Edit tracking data
☆ ☆ ☆ ☆
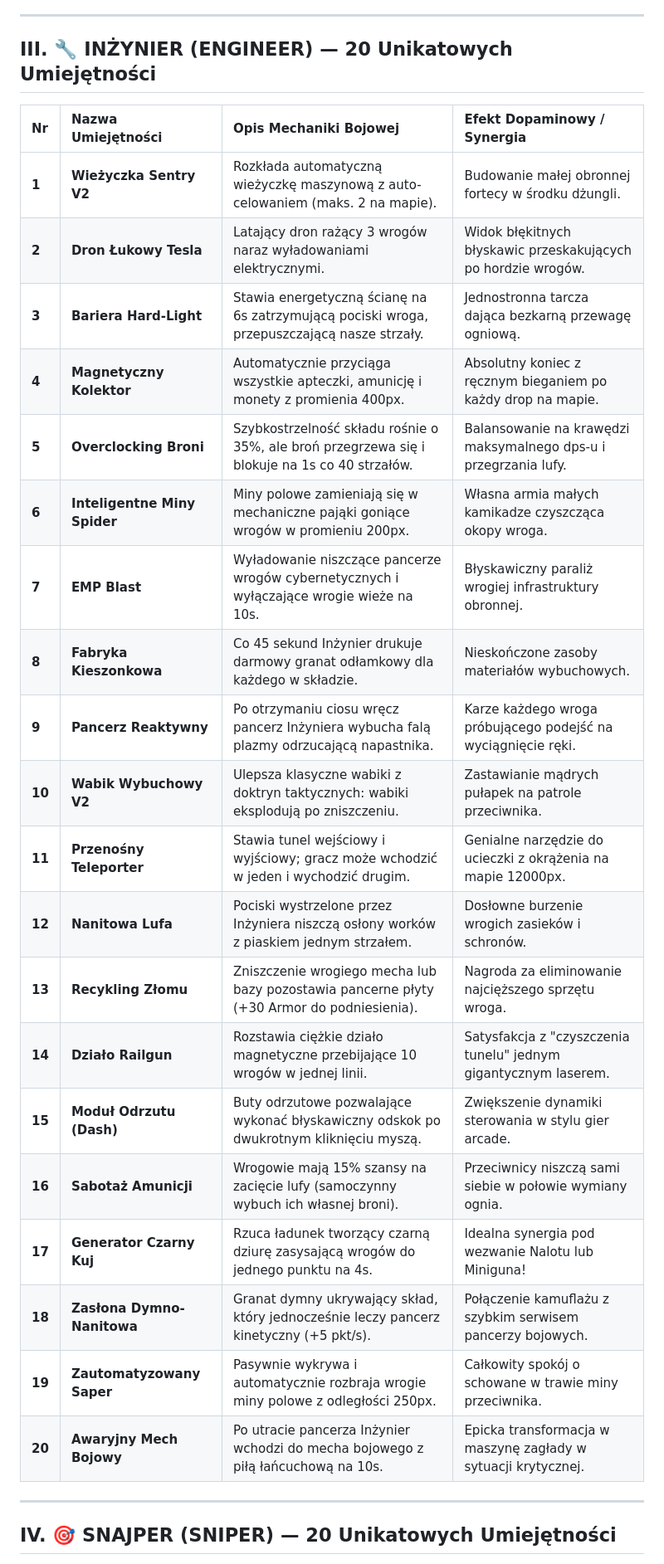
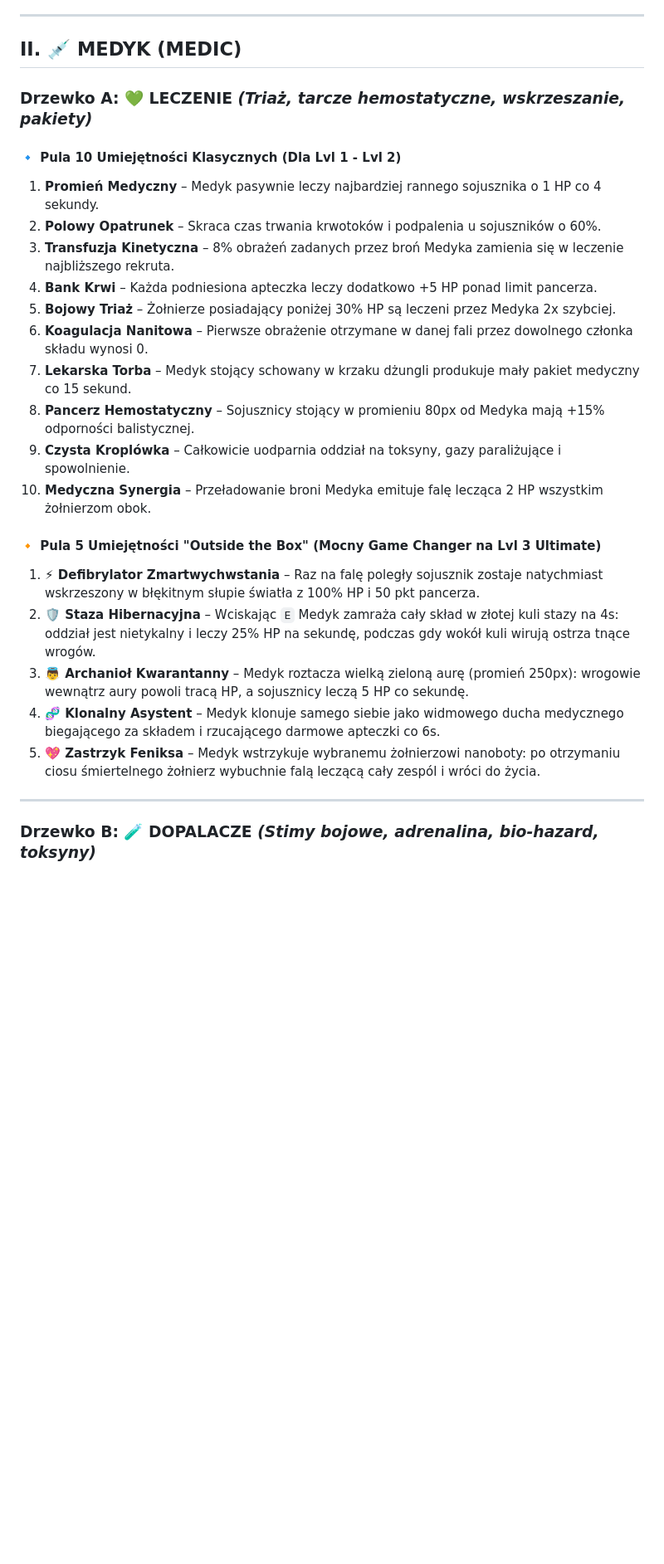
Before and after one commit to ar2r666/RougeCanon, a Markdown page: brainstorm_soldier_promotions.md, the part around one of its changes. Shown at 83% size. Rendered like a GitHub page; blank space fills up the shorter version.

```diff
--- a/brainstorm_soldier_promotions.md
+++ b/brainstorm_soldier_promotions.md
@@ -68,32 +68,30 @@ Celem tego dokumentu projektowego jest stworzenie **głębokiej, uzależniające
 
 ---
 
-## III. 🔧 INŻYNIER (ENGINEER) — 20 Unikatowych Umiejętności
+## II. 💉 MEDYK (MEDIC)
 
-| Nr | Nazwa Umiejętności | Opis Mechaniki Bojowej | Efekt Dopaminowy / Synergia |
-|:---|:---|:---|:---|
-| **1** | **Wieżyczka Sentry V2** | Rozkłada automatyczną wieżyczkę maszynową z auto-celowaniem (maks. 2 na mapie). | Budowanie małej obronnej fortecy w środku dżungli. |
-| **2** | **Dron Łukowy Tesla** | Latający dron rażący 3 wrogów naraz wyładowaniami elektrycznymi. | Widok błękitnych błyskawic przeskakujących po hordzie wrogów. |
-| **3** | **Bariera Hard-Light** | Stawia energetyczną ścianę na 6s zatrzymującą pociski wroga, przepuszczającą nasze strzały.| Jednostronna tarcza dająca bezkarną przewagę ogniową. |
-| **4** | **Magnetyczny Kolektor** | Automatycznie przyciąga wszystkie apteczki, amunicję i monety z promienia 400px. | Absolutny koniec z ręcznym bieganiem po każdy drop na mapie. |
-| **5** | **Overclocking Broni** | Szybkostrzelność składu rośnie o 35%, ale broń przegrzewa się i blokuje na 1s co 40 strzałów.| Balansowanie na krawędzi maksymalnego dps-u i przegrzania lufy. |
-| **6** | **Inteligentne Miny Spider**| Miny polowe zamieniają się w mechaniczne pająki goniące wrogów w promieniu 200px. | Własna armia małych kamikadze czyszcząca okopy wroga. |
-| **7** | **EMP Blast** | Wyładowanie niszczące pancerze wrogów cybernetycznych i wyłączające wrogie wieże na 10s.| Błyskawiczny paraliż wrogiej infrastruktury obronnej. |
-| **8** | **Fabryka Kieszonkowa** | Co 45 sekund Inżynier drukuje darmowy granat odłamkowy dla każdego w składzie. | Nieskończone zasoby materiałów wybuchowych. |
-| **9** | **Pancerz Reaktywny** | Po otrzymaniu ciosu wręcz pancerz Inżyniera wybucha falą plazmy odrzucającą napastnika.| Karze każdego wroga próbującego podejść na wyciągnięcie ręki. |
-| **10**| **Wabik Wybuchowy V2** | Ulepsza klasyczne wabiki z doktryn taktycznych: wabiki eksplodują po zniszczeniu. | Zastawianie mądrych pułapek na patrole przeciwnika. |
-| **11**| **Przenośny Teleporter** | Stawia tunel wejściowy i wyjściowy; gracz może wchodzić w jeden i wychodzić drugim. | Genialne narzędzie do ucieczki z okrążenia na mapie 12000px. |
-| **12**| **Nanitowa Lufa** | Pociski wystrzelone przez Inżyniera niszczą osłony worków z piaskiem jednym strzałem.| Dosłowne burzenie wrogich zasieków i schronów. |
-| **13**| **Recykling Złomu** | Zniszczenie wrogiego mecha lub bazy pozostawia pancerne płyty (+30 Armor do podniesienia).| Nagroda za eliminowanie najcięższego sprzętu wroga. |
-| **14**| **Działo Railgun** | Rozstawia ciężkie działo magnetyczne przebijające 10 wrogów w jednej linii. | Satysfakcja z "czyszczenia tunelu" jednym gigantycznym laserem. |
-| **15**| **Moduł Odrzutu (Dash)** | Buty odrzutowe pozwalające wykonać błyskawiczny odskok po dwukrotnym kliknięciu myszą.| Zwiększenie dynamiki sterowania w stylu gier arcade. |
-| **16**| **Sabotaż Amunicji** | Wrogowie mają 15% szansy na zacięcie lufy (samoczynny wybuch ich własnej broni). | Przeciwnicy niszczą sami siebie w połowie wymiany ognia. |
-| **17**| **Generator Czarny Kuj** | Rzuca ładunek tworzący czarną dziurę zasysającą wrogów do jednego punktu na 4s. | Idealna synergia pod wezwanie Nalotu lub Miniguna! |
-| **18**| **Zasłona Dymno-Nanitowa**| Granat dymny ukrywający skład, który jednocześnie leczy pancerz kinetyczny (+5 pkt/s).| Połączenie kamuflażu z szybkim serwisem pancerzy bojowych. |
-| **19**| **Zautomatyzowany Saper**| Pasywnie wykrywa i automatycznie rozbraja wrogie miny polowe z odległości 250px. | Całkowity spokój o schowane w trawie miny przeciwnika. |
-| **20**| **Awaryjny Mech Bojowy** | Po utracie pancerza Inżynier wchodzi do mecha bojowego z piłą łańcuchową na 10s. | Epicka transformacja w maszynę zagłady w sytuacji krytycznej. |
+### Drzewko A: 💚 LECZENIE *(Triaż, tarcze hemostatyczne, wskrzeszanie, pakiety)*
+
+#### 🔹 Pula 10 Umiejętności Klasycznych (Dla Lvl 1 - Lvl 2)
+1. **Promień Medyczny** – Medyk pasywnie leczy najbardziej rannego sojusznika o 1 HP co 4 sekundy.
+2. **Polowy Opatrunek** – Skraca czas trwania krwotoków i podpalenia u sojuszników o 60%.
+3. **Transfuzja Kinetyczna** – 8% obrażeń zadanych przez broń Medyka zamienia się w leczenie najbliższego rekruta.
+4. **Bank Krwi** – Każda podniesiona apteczka leczy dodatkowo +5 HP ponad limit pancerza.
+5. **Bojowy Triaż** – Żołnierze posiadający poniżej 30% HP są leczeni przez Medyka 2x szybciej.
+6. **Koagulacja Nanitowa** – Pierwsze obrażenie otrzymane w danej fali przez dowolnego członka składu wynosi 0.
+7. **Lekarska Torba** – Medyk stojący schowany w krzaku dżungli produkuje mały pakiet medyczny co 15 sekund.
+8. **Pancerz Hemostatyczny** – Sojusznicy stojący w promieniu 80px od Medyka mają +15% odporności balistycznej.
+9. **Czysta Kroplówka** – Całkowicie uodparnia oddział na toksyny, gazy paraliżujące i spowolnienie.
+10. **Medyczna Synergia** – Przeładowanie broni Medyka emituje falę lecząca 2 HP wszystkim żołnierzom obok.
+
+#### 🔸 Pula 5 Umiejętności "Outside the Box" (Mocny Game Changer na Lvl 3 Ultimate)
+1. **⚡ Defibrylator Zmartwychwstania** – Raz na falę poległy sojusznik zostaje natychmiast wskrzeszony w błękitnym słupie światła z 100% HP i 50 pkt pancerza.
+2. **🛡️ Staza Hibernacyjna** – Wciskając `E` Medyk zamraża cały skład w złotej kuli stazy na 4s: oddział jest nietykalny i leczy 25% HP na sekundę, podczas gdy wokół kuli wirują ostrza tnące wrogów.
+3. **👼 Archanioł Kwarantanny** – Medyk roztacza wielką zieloną aurę (promień 250px): wrogowie wewnątrz aury powoli tracą HP, a sojusznicy leczą 5 HP co sekundę.
+4. **🧬 Klonalny Asystent** – Medyk klonuje samego siebie jako widmowego ducha medycznego biegającego za składem i rzucającego darmowe apteczki co 6s.
+5. **💖 Zastrzyk Feniksa** – Medyk wstrzykuje wybranemu żołnierzowi nanoboty: po otrzymaniu ciosu śmiertelnego żołnierz wybuchnie falą leczącą cały zespól i wróci do życia.
 
 ---
 
-## IV. 🎯 SNAJPER (SNIPER) — 20 Unikatowych Umiejętności
+### Drzewko B: 🧪 DOPALACZE *(Stimy bojowe, adrenalina, bio-hazard, toksyny)*
 
```
Also changed, not shown: other parts of brainstorm_soldier_promotions.md (+160 -147 lines).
☆ ☆ ☆ ☆
Problem description> Find "wrogów" in the preceding records. Copy each line that holds it.

Exercise answer>
-| **2** | **Dron Łukowy Tesla** | Latający dron rażący 3 wrogów naraz wyładowaniami elektrycznymi. | Widok błękitnych błyskawic przeskakujących po hordzie wrogów. |
-| **6** | **Inteligentne Miny Spider**| Miny polowe zamieniają się w mechaniczne pająki goniące wrogów w promieniu 200px. | Własna armia małych kamikadze czyszcząca okopy wroga. |
-| **7** | **EMP Blast** | Wyładowanie niszczące pancerze wrogów cybernetycznych i wyłączające wrogie wieże na 10s.| Błyskawiczny paraliż wrogiej infrastruktury obronnej. |
-| **14**| **Działo Railgun** | Rozstawia ciężkie działo magnetyczne przebijające 10 wrogów w jednej linii. | Satysfakcja z "czyszczenia tunelu" jednym gigantycznym laserem. |
-| **17**| **Generator Czarny Kuj** | Rzuca ładunek tworzący czarną dziurę zasysającą wrogów do jednego punktu na 4s. | Idealna synergia pod wezwanie Nalotu lub Miniguna! |
+2. **🛡️ Staza Hibernacyjna** – Wciskając `E` Medyk zamraża cały skład w złotej kuli stazy na 4s: oddział jest nietykalny i leczy 25% HP na sekundę, podczas gdy wokół kuli wirują ostrza tnące wrogów.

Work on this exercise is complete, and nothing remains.